• _Work instruction_
Find all lines with the word "style" in the material, then copy them.

• _Data shown_

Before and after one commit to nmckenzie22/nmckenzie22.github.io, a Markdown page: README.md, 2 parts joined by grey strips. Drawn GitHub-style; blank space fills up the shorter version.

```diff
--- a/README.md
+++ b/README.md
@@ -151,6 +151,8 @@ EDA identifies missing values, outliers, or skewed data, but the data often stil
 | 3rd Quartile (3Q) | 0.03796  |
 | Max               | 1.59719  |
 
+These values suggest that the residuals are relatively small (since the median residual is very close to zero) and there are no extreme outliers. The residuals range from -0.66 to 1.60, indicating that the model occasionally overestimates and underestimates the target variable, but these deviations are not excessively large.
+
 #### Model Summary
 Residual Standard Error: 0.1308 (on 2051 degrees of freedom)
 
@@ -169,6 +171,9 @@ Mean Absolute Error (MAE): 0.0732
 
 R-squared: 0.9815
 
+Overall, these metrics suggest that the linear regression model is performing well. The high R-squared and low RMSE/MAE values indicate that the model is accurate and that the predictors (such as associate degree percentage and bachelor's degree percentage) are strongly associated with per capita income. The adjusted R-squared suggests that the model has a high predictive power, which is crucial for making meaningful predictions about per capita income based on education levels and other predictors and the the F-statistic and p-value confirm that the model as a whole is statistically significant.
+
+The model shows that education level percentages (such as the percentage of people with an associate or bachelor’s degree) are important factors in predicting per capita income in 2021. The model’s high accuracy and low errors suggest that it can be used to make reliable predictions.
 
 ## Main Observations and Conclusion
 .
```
==
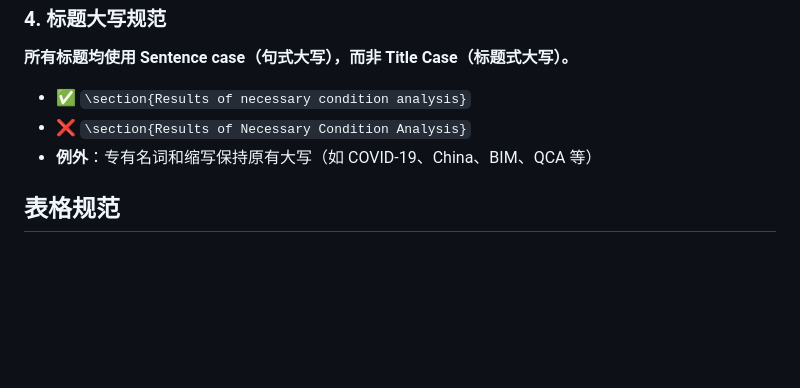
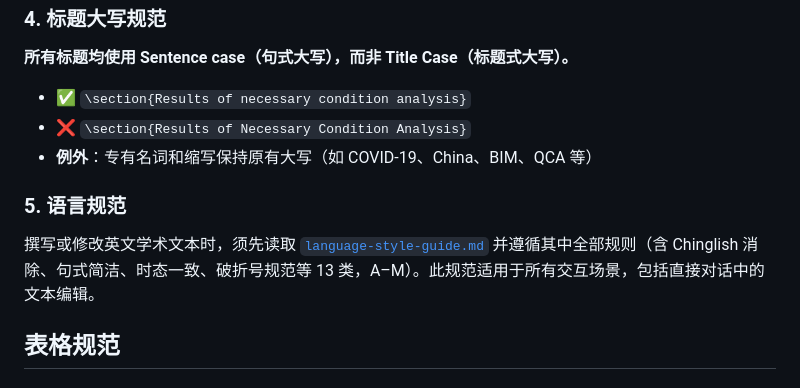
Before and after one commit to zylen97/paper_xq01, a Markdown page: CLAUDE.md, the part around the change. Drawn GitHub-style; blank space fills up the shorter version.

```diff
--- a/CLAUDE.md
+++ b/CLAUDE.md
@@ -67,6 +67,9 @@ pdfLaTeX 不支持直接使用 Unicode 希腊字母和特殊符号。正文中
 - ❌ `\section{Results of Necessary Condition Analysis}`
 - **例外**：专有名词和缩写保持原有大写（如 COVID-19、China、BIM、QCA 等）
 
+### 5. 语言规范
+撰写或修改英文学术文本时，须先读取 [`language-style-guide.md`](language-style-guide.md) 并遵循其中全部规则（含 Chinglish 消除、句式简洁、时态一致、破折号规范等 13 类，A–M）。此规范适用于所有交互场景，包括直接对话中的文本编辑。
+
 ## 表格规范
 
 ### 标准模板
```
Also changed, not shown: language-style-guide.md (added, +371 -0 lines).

• _Result of the task_
Before and after one commit to nmckenzie22/nmckenzie22.github.io, a Markdown page: README.md, 2 parts joined by grey strips. Drawn GitHub-style; blank space fills up the shorter version.
Before and after one commit to zylen97/paper_xq01, a Markdown page: CLAUDE.md, the part around the change. Drawn GitHub-style; blank space fills up the shorter version.
+撰写或修改英文学术文本时，须先读取 [`language-style-guide.md`](language-style-guide.md) 并遵循其中全部规则（含 Chinglish 消除、句式简洁、时态一致、破折号规范等 13 类，A–M）。此规范适用于所有交互场景，包括直接对话中的文本编辑。
Also changed, not shown: language-style-guide.md (added, +371 -0 lines).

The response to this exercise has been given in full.